Stamford, Conn. August 19, 2004—Not only will political spending on communications reach an all-time high in 2004, the number of media outlets used by political organizations will be more diverse than ever, according a new report by PQ Media, a custom media research firm here. The exclusive report, titled Political Media Buying 2004, found that total political spending on all advertising and marketing communications will set a record at $2.68 billion by the end of 2004. This represents a 122.8% increase from the $1.2 billion spent in the 2000 presidential election and a 65.8% jump from $1.62 billion in the 2002 mid-term cycle.
While most studies and surveys released by other sources in 2004 have been confined to mainly political advertising on broadcast television, Political Media Buying 2004 for the first time examines spending in all nine categories of advertising and marketing communications. The advertising segment includes spending on broadcast television, cable television, radio, newspapers, the Internet, outdoor and magazines/ITV. PQ Media expects total political advertising spending to reach $1.87 billion in 2004, a 62.2% increase over $1.16 billion in 2002 and a 116.4% jump from $865 million in 2000. The advertising segment will account for the lion's share of all political spending in 2004, commanding 69.9% of total media budgets.
Meanwhile, spending on marketing communications, including direct mail and public relations/promotions, is estimated to hit $808 million in 2004, up 74.7% from $463 million in 2002 and an increase of 138.2% over $339 million in 2000. The marketing segment will account for the remaining 30.1% share of all political media spending in 2004, but this represents an increase of almost two percentage points from 28.2% in 2000, according to Political Media Buying 2004.
Although broadcast television will command the largest share of political media spending in 2004 at 56.1%, this represents a decline from the 2002 level and is flat with the 2000 results. The largest gains in share from 2000 to 2004 have come from cable television, direct mail and the Internet, all of which still only hold single-digit shares of total political spending. Internet advertising is expected to see the fastest growth from 2000 to 2004, with spending up 853.8%, followed by cable television, up 331.2%, and public relations/promotions climbing 151.4%. Though banner ads and rich media are being used more often in 2004, the major use of the Internet continues to be for campaign fundraising and voter registration. Candidates, however, are increasingly using e-mail to supplement direct mail campaigns.
"While broadcast television spending will increase by more than $800 million in 2004, compared with the 2000 election cycle, candidates are using more media outlets to target their messages to niche audiences in the so-called battleground states," said Patrick Quinn, president of PQ Media. "Declining broadcast television ratings have given sales representatives from alternative media vehicles, like cable, direct mail and promotions, a compelling story to use in their pitches to political candidates."
Radio advertising's share of overall political spending is projected to fall in 2004 when compared with the 2002 and 2000 election cycles, despite a double-digit increase in spending on this medium for the full year. Radio remains the number two choice for candidates, particularly on the local level, but competition from other media has begun to take share from this medium, according to PQ Media. Most political spending tends to take place in September and October, and radio usually does better in these final two months of the campaign, especially the all-talk and ethnic stations.
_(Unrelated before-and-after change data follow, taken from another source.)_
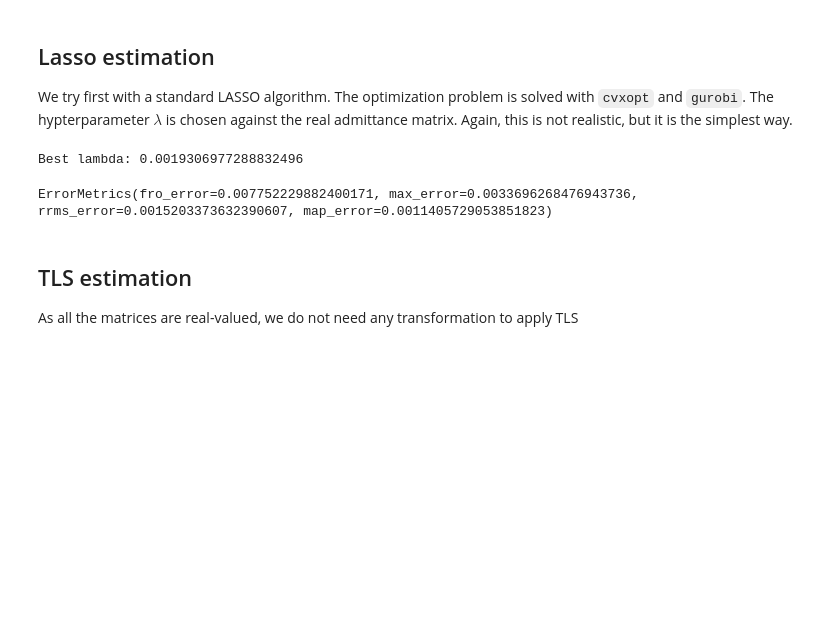
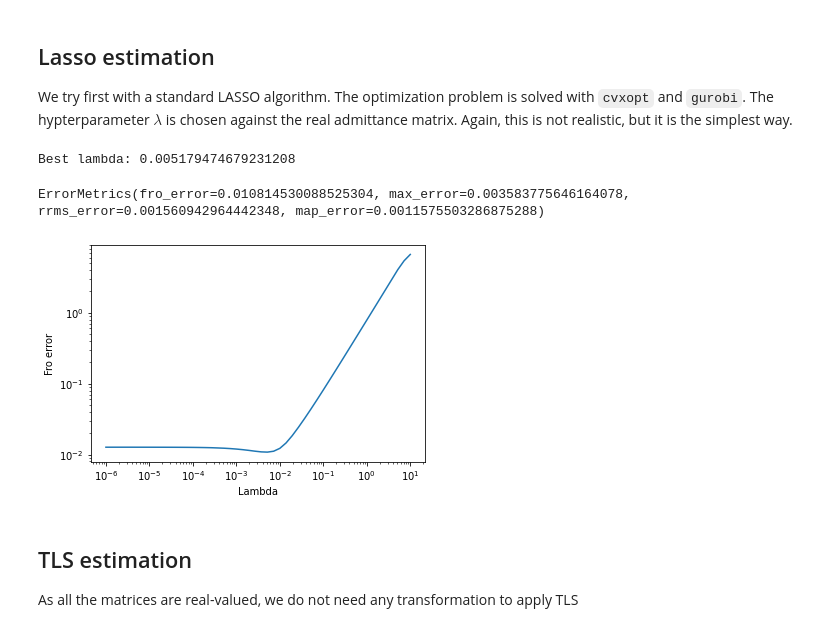
Before and after one commit to DecodEPFL/eiv-grid-id, a Jupyter notebook: notebooks/EF_10_dc_simulation.ipynb, the cells around one changed output. Cells and saved outputs as stored; diff of their text form; code cells hidden in the pictures; blank space fills up the shorter version.

```diff
--- a/notebooks/EF_10_dc_simulation.ipynb
+++ b/notebooks/EF_10_dc_simulation.ipynb
@@ -30,18 +53,4 @@ from src.identification.error_metrics import error_metrics, fro_error
 # %%
-v_sigma = 0.1
-noise_sigma = 0.001
-n_samples = 100
-
-actual_admittance = np.array([
-    [2, -1, -1, 0, 0],
-    [-1, 1, 0, 0, 0],
-    [-1, 0, 1, 0, 0],
-    [0, 0, 0, 2, -2],
-    [0, 0, 0, -2, 2]
-])
-
-n_nodes = actual_admittance.shape[0]
-
 rng = default_rng(11)
 actual_voltages = rng.normal(1, v_sigma, (n_samples, n_nodes))
 actual_currents = actual_voltages @ actual_admittance
@@ -70,7 +79,7 @@ The optimization problem is solved with `cvxopt` and `gurobi`.
 The hypterparameter $\lambda$ is chosen against the real admittance matrix.
 Again, this is not realistic, but it is the simplest way.
 # %%
-def lasso(x: np.array, y: np.array, actual_beta: np.array) -> Tuple[float, np.array]:
+def lasso(x: np.array, y: np.array, actual_beta: np.array):
     n = x.shape[1]
     l = cp.Parameter(nonneg=True)
     beta = cp.Variable((n, n))
@@ -86,18 +95,26 @@ def lasso(x: np.array, y: np.array, actual_beta: np.array) -> Tuple[float, np.ar
     for l_value in l_values:
         l.value = l_value
         problem.solve()
-        cv_trials.append((l.value, beta.value))
+        cv_trials.append((l.value, beta.value, fro_error(beta.value, actual_beta)))
 
-    best_trial = min(cv_trials, key=lambda t: fro_error(actual_beta, t[1]))
-    return best_trial
+    return cv_trials
 
-lasso_lambda, lasso_admittance = lasso(measured_voltages, measured_currents, actual_admittance)
+lasso_trials = lasso(measured_voltages, measured_currents, actual_admittance)
+lasso_best_trial = min(lasso_trials, key=lambda t: t[2])
+lasso_lambda, lasso_admittance = lasso_best_trial[0], lasso_best_trial[1]
 lasso_error = error_metrics(actual_admittance, lasso_admittance)
 print(f'Best lambda: {lasso_lambda}')
 lasso_error
 # %% [output]
-Best lambda: 0.0019306977288832496
+Best lambda: 0.005179474679231208
-ErrorMetrics(fro_error=0.007752229882400171, max_error=0.0033696268476943736, rrms_error=0.0015203373632390607, map_error=0.0011405729053851823)
+ErrorMetrics(fro_error=0.010814530088525304, max_error=0.003583775646164078, rrms_error=0.001560942964442348, map_error=0.0011575503286875288)
+# %%
+lasso_lambdas, _, lasso_fro_err = zip(*lasso_trials)
+plt.loglog(lasso_lambdas, lasso_fro_err)
+plt.xlabel('Lambda')
+plt.ylabel('Fro error');
+# %% [output]
+[figure, added]
 # %% [markdown]
 ## TLS estimation
 As all the matrices are real-valued, we do not need any transformation to apply TLS
```
Also changed, not shown: parts of 12 cells of this notebook, 1 other file.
By the mid-year point on June 30, President Bush had spent considerably more campaign funds on advertising and marketing than Senator Kerry, but including spending by Democratic-leaning political organizations, such as the Media Fund and Moveon.org, the field was essentially level.
The major trend pushing overall growth in 2004 is the dramatic increase in campaign donations at both the national and local levels, especially by the Democratic Party candidates and the Democratic leaning 527 groups that have combined to nearly equal the vaunted Republican fundraising machine. Other trends pushing growth include early spending by both parties, niche advertising and marketing that have been aimed mainly at the 21 battleground states in the Presidentia eelection, and more than 20 "hotly-contested" races for the Senate, House, and Governor seats, according to Political Media Buying 2004.
Better fundraising has also expanded media buying opportunities and options for focusing on niche markets, such as the emerging importance of the Hispanic market, where candidates increased their investment by a whopping 1,150% in 200 vversus 2000. Direct mail spending is up because candidates are mining sophisticated databases, such as zip code targeting, in an attempt to reach targeted audiences at lower price points compared with the mass mailings of the past.
In addition to categorizing the spending data by medium and comparing 2004, 2002 and 2000 results, PQ Media's comprehensive analysis provides exclusive information and trends related to the races for President, Senate, House, Governor, Local/Other and Issues/Referendums. The report tracks data on a state-by-state basis as well.
An executive summary of the report "Political Media Buying 2004" is available by contacting PQ Media, which provide clients with custom market research and analysis through print and digital reports, newsletters, white papers an ppresentations. Subjects covered include market spending, corporate market share, media usage and media multitasking, whic ooften require detailed examination and interpretation of proprietary and third-party data. PQ Media is located at 370 Hope Street, P.O. Box 2815, Stamford, CT 06906. Phone is 203-569-9449; fax 203- 921-0367; e-mail email@example.com.